Diane Abbott won’t attract votes from ‘ethnic minority’ or ‘women’ MPs, as if there were enough of them anyway in the PLP, rather she will attract the votes of crazy people. How she can say all the candidates ‘look the same’ and expect to be supported beggars belief. She doesn’t have an automatic right to be on the ballot paper just because shes a woman, or because she’s black and its patronising to suggest otherwise. Obama wasn’t elected because he was black, but because he was the best candidate.

John McDonnell – I hope he gets in simply because it will make the race far more interesting and provoke far more policy discussion.

Andy Burnham – so far not really feeling it.

I think Jon Cruddas called it right, whether because of collective responsibility or something else, we have known these guys for so long but we simply don’t know what they stand for, so its hard to call. For all I know Ed Milliband believes we should remove road signs and replace them with wind turbines. That doesn’t matter right now because its only the labour MPs who have a vote for the moment. We can’t really tell until the tv debates who has the best policies.

Women women everywhere

May 12, 2010

Are there going to be any more women in the cabinet? Theresa May being given the women and equality brief in addition to her home office responsibilities doesn’t bode well.

Of course, promotion should be on merit not gender. But there are certain standards the government expects of business, and in addition to the commons there is also the opportunity to draw from or bring them into the Lords.

I am not suggesting Margaret Thatcher.

There are all sorts of obstacles ahead for a coalition which has the word ‘liberal’ and the word ‘conservative’ in it. But watching the press conference today, seeing the amiability between the two leaders, you could be forgiven for thinking it would be far more stable than any treaty between Brown and Blair. Clegg looked a little nervous, sometimes overcome almost, and his eyes seemed to me to light up at the thought of meeting world leaders. He did try to meet Obama once, and people mocked him for it – not so ridiculous now.

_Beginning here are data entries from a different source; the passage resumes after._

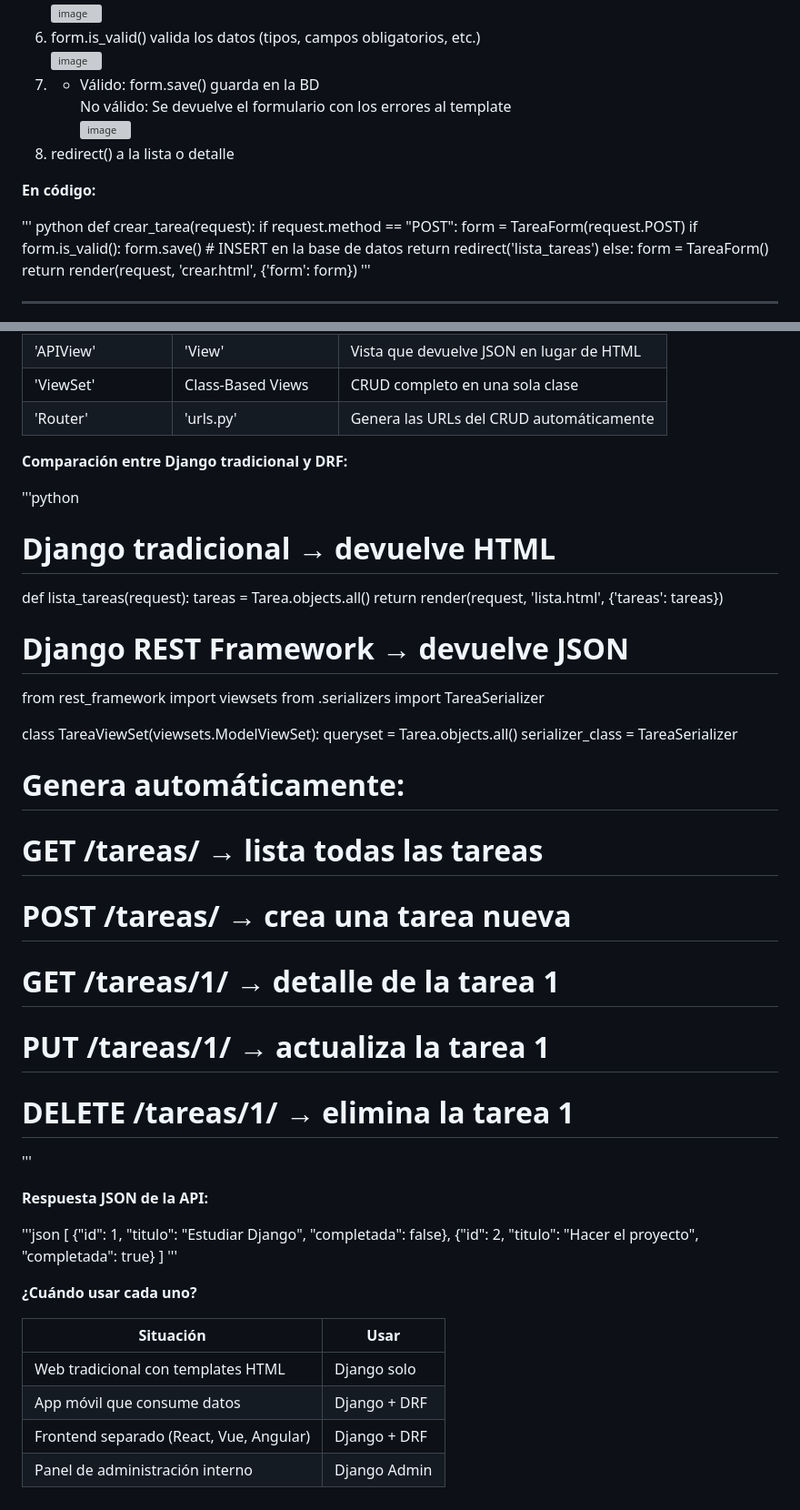
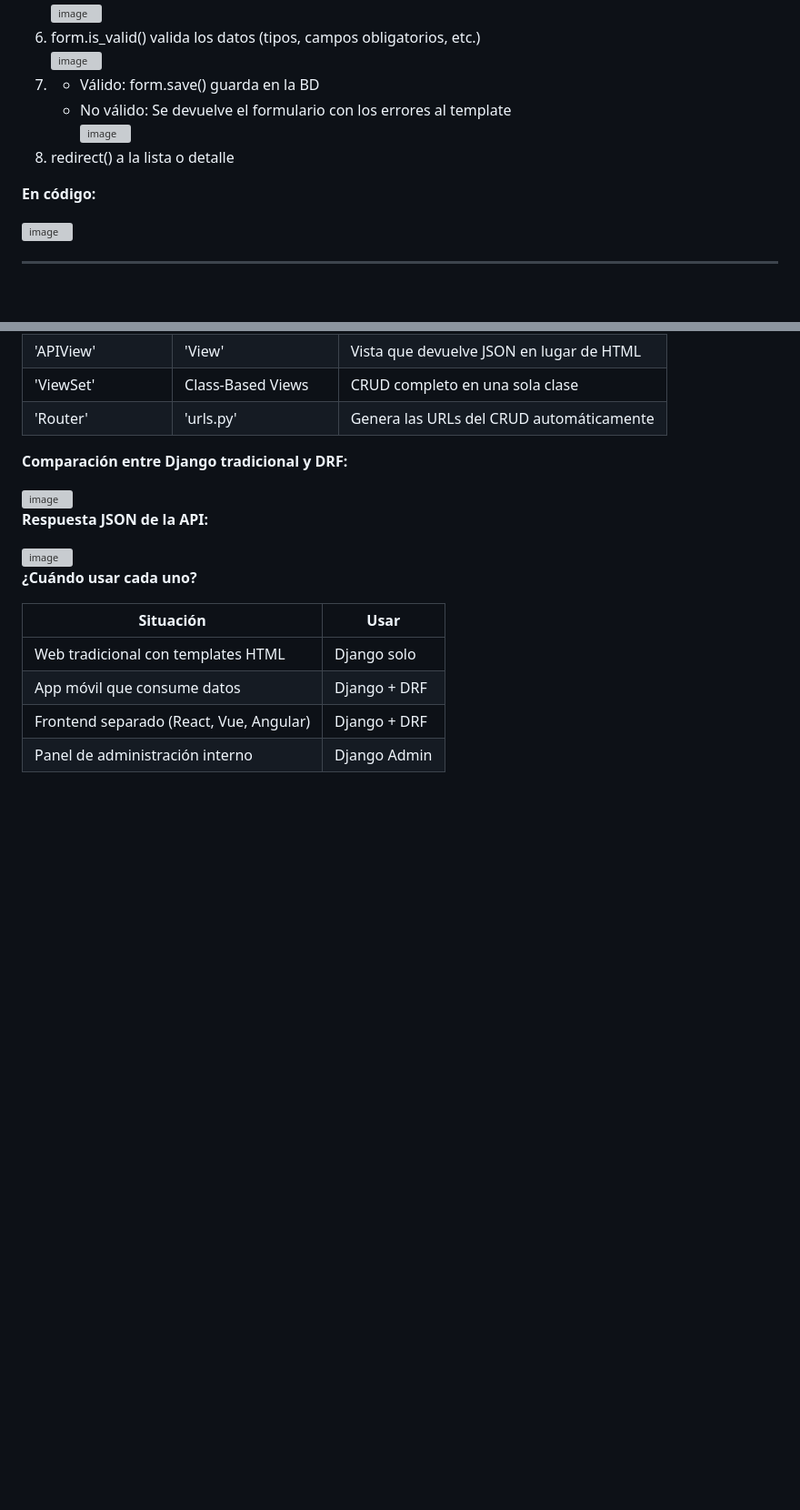
Before and after one commit to Bootcamp-IA-MAD-P7/tarea1-johans-salas-coder, a Markdown page: README.md, 2 parts joined by grey strips. Shown at 91% size. Rendered like a GitHub page; blank space fills up the shorter version; grey boxes are pictures that could not be loaded.

Commit message:
Fix formatting for form save instructions
Corrected formatting for valid and invalid form saves in README.

```diff
--- a/README.md
+++ b/README.md
@@ -162,26 +162,15 @@ En los templates de Django hay dos tipos de marcadores:
                                                                         <img width="56" height="70" alt="image" src="https://github.com/user-attachments/assets/71d1f561-ee44-4ae0-baa2-6051619f1868" /><br>
 6. form.is_valid() valida los datos (tipos, campos obligatorios, etc.)<br>
                                                                         <img width="221" height="169" alt="image" src="https://github.com/user-attachments/assets/864b2819-1bd4-4a75-9a12-35fdbc58f768" /><br>
-7. - Válido: form.save() guarda en la BD<br>
-    No válido: Se devuelve el formulario con los errores al template<br>
+7.  - Válido: form.save() guarda en la BD<br>
+    - No válido: Se devuelve el formulario con los errores al template<br>
                                                                         <img width="56" height="70" alt="image" src="https://github.com/user-attachments/assets/71d1f561-ee44-4ae0-baa2-6051619f1868" /><br>
 8. redirect() a la lista o detalle<br>
 
 
 **En código:**
 
-'''
-python
-def crear_tarea(request):
-    if request.method == "POST":
-        form = TareaForm(request.POST)
-        if form.is_valid():
-            form.save()                       # INSERT en la base de datos
-            return redirect('lista_tareas')
-    else:
-        form = TareaForm()
-    return render(request, 'crear.html', {'form': form})
-'''
+<img width="902" height="353" alt="image" src="https://github.com/user-attachments/assets/c068c06f-828a-42ef-a75b-f8234237e508" />
 
 ---
 
@@ -252,36 +223,13 @@ Es una librería que extiende Django para construir APIs REST. Añade:
 
 **Comparación entre Django tradicional y DRF:**
 
-'''python
-# Django tradicional → devuelve HTML
-def lista_tareas(request):
-    tareas = Tarea.objects.all()
-    return render(request, 'lista.html', {'tareas': tareas})
+<img width="710" height="693" alt="image" src="https://github.com/user-attachments/assets/23bea9ea-0304-4596-947b-6425b0006a30" />
 
-# Django REST Framework → devuelve JSON
-from rest_framework import viewsets
-from .serializers import TareaSerializer
-
-class TareaViewSet(viewsets.ModelViewSet):
-    queryset         = Tarea.objects.all()
-    serializer_class = TareaSerializer
-
-# Genera automáticamente:
-# GET    /tareas/      → lista todas las tareas
-# POST   /tareas/      → crea una tarea nueva
-# GET    /tareas/1/    → detalle de la tarea 1
-# PUT    /tareas/1/    → actualiza la tarea 1
-# DELETE /tareas/1/    → elimina la tarea 1
-'''
 
 **Respuesta JSON de la API:**
 
-'''json
-[
-  {"id": 1, "titulo": "Estudiar Django", "completada": false},
-  {"id": 2, "titulo": "Hacer el proyecto", "completada": true}
-]
-'''
+<img width="761" height="174" alt="image" src="https://github.com/user-attachments/assets/88ed189e-2de4-4d1c-84c1-51b500f286e7" />
+
 
 **¿Cuándo usar cada uno?**
 
```
Also changed, not shown: other parts of README.md (+1 -19 lines).
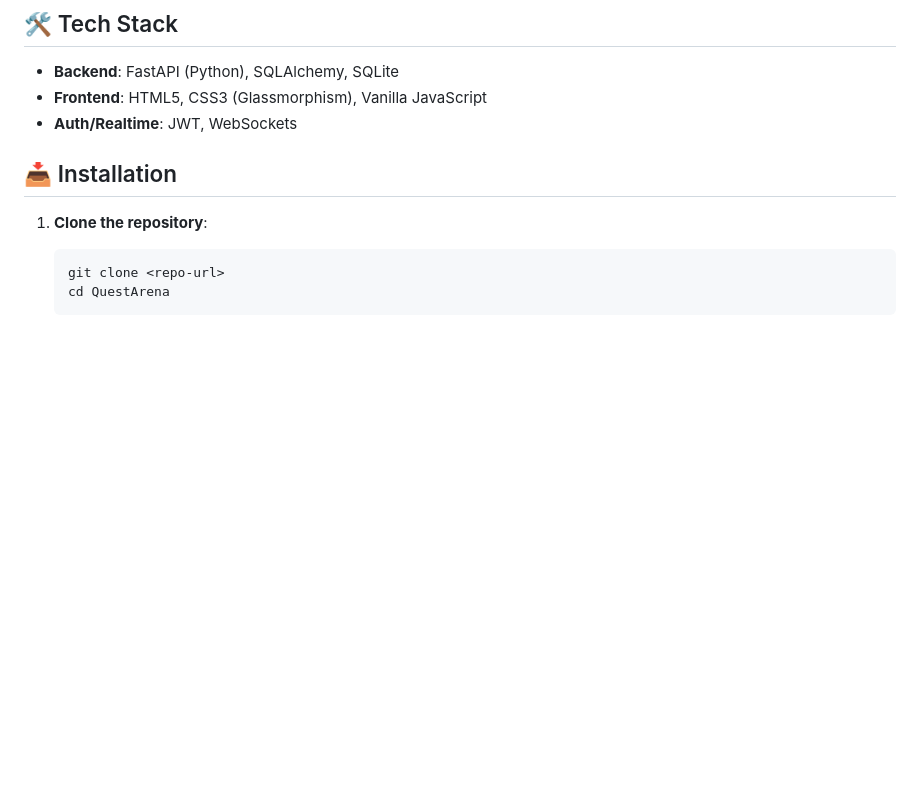
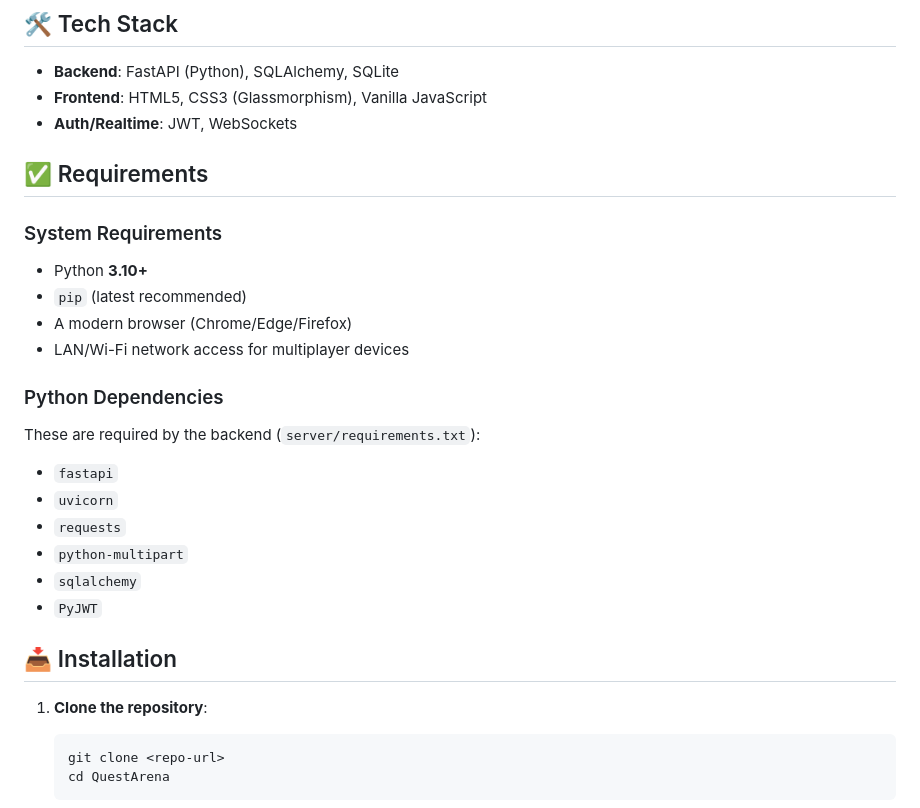
Before and after one commit to Abhinav087/QuestArena, a Markdown page: README.md, the part around the change. Drawn GitHub-style; blank space fills up the shorter version.

```diff
--- a/README.md
+++ b/README.md
@@ -28,6 +28,24 @@ A robust, lightweight LAN-based multiplayer game designed for college fests and
 - **Backend**: FastAPI (Python), SQLAlchemy, SQLite
 - **Frontend**: HTML5, CSS3 (Glassmorphism), Vanilla JavaScript
 - **Auth/Realtime**: JWT, WebSockets
+
+## ✅ Requirements
+
+### System Requirements
+- Python **3.10+**
+- `pip` (latest recommended)
+- A modern browser (Chrome/Edge/Firefox)
+- LAN/Wi-Fi network access for multiplayer devices
+
+### Python Dependencies
+These are required by the backend (`server/requirements.txt`):
+
+- `fastapi`
+- `uvicorn`
+- `requests`
+- `python-multipart`
+- `sqlalchemy`
+- `PyJWT`
 
 ## 📥 Installation
 
```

No doubt we will be hearing a lot of the new politics narrative. Probably it will be quoted back at them every time a back bencher breaks ranks to criticise the other party, or every time there’s a political scandal ala Blair’s ‘whiter than white’.  But they need to change PMQs immediately, quite apart from the structural changes involved.

LD and Con MPs should be under strict orders not to jeer, not to shout anyone down, not to mock people in the way the LDs have suffered for so long…but not to respond when the opposition makes a jarring claim. Perhaps even to clap their own leader. Many MPs may think that simply to sit there quietly is beneath them, however in the future hopefully acting like children should be beneath them too.

Let it be just the Labour MPs who jeer this wednesday. Then we’ll see the press reaction and how quickly PMQs changes overnight. Lets make it something we can be proud of.


May 11, 2010

Coalitions are great. You get the best of both worlds and you can claim that your party supported it the whole time. Take tuition fees and opposition to ID cards in Scotland.

True enough there are some differences with the parties but they all have one thing in common: they didn’t win. It is the natural thing to do to combine and proceed. How on earth we are going to combine the words ‘conservative’ and ‘liberal’ together is anyones guess. But there is common ground, indeed the two parties have been less distant in the last parliament than previously. We will not be taking the brain of a pig and attaching it to the body of a goat. Politicians work together all the time. We’ll be taking a paragraph and a chapter of policies and sticking them together. Why can’t that work?

Everyone says theres a Scottish, Welsh and Northern Irish precedent. However there is a recent UK precedent too. If you can get a coalition of Brown and Blair then you can certainly do a coalition of Cameron and Clegg.

Mind you , first time in history? I am not sure I trust LD motives for “speaking first” to the conservatives. I still think its possible its a means of justifying their eventual decision to join with labour.